Start of Block
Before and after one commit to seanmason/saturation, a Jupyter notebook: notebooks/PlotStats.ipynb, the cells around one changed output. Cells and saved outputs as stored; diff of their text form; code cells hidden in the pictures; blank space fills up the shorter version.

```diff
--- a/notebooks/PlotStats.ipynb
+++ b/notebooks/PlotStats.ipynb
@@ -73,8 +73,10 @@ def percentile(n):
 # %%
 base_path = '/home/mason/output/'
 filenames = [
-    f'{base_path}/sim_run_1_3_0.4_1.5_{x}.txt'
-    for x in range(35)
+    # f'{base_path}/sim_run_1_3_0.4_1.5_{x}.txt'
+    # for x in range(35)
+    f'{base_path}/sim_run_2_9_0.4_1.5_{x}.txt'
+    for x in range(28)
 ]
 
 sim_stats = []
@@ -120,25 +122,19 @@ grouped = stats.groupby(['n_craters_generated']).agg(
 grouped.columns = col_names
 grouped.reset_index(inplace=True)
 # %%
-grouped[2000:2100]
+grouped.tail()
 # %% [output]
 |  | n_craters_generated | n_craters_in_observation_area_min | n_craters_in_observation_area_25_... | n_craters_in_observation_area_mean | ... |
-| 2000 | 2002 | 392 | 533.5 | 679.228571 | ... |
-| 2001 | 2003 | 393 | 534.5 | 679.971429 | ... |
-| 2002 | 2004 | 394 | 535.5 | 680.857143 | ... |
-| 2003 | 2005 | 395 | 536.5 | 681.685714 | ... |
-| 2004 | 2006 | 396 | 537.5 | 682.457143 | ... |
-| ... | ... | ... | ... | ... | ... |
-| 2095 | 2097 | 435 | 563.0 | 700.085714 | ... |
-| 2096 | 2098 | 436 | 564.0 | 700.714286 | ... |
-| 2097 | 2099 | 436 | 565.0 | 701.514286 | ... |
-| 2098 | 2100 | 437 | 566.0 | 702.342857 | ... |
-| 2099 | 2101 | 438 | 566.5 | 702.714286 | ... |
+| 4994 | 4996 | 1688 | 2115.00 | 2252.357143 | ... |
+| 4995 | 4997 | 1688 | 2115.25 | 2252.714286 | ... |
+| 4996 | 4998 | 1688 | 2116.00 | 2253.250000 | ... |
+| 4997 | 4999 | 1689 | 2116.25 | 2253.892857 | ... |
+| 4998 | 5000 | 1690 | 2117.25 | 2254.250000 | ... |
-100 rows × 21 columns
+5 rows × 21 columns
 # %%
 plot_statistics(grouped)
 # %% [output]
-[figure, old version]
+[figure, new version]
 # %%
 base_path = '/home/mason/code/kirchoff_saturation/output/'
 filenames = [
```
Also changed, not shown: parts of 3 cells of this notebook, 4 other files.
End of Block
* _What is required_
Provide only the number of lines above that contain the word "grouped".

* _Answer area_
6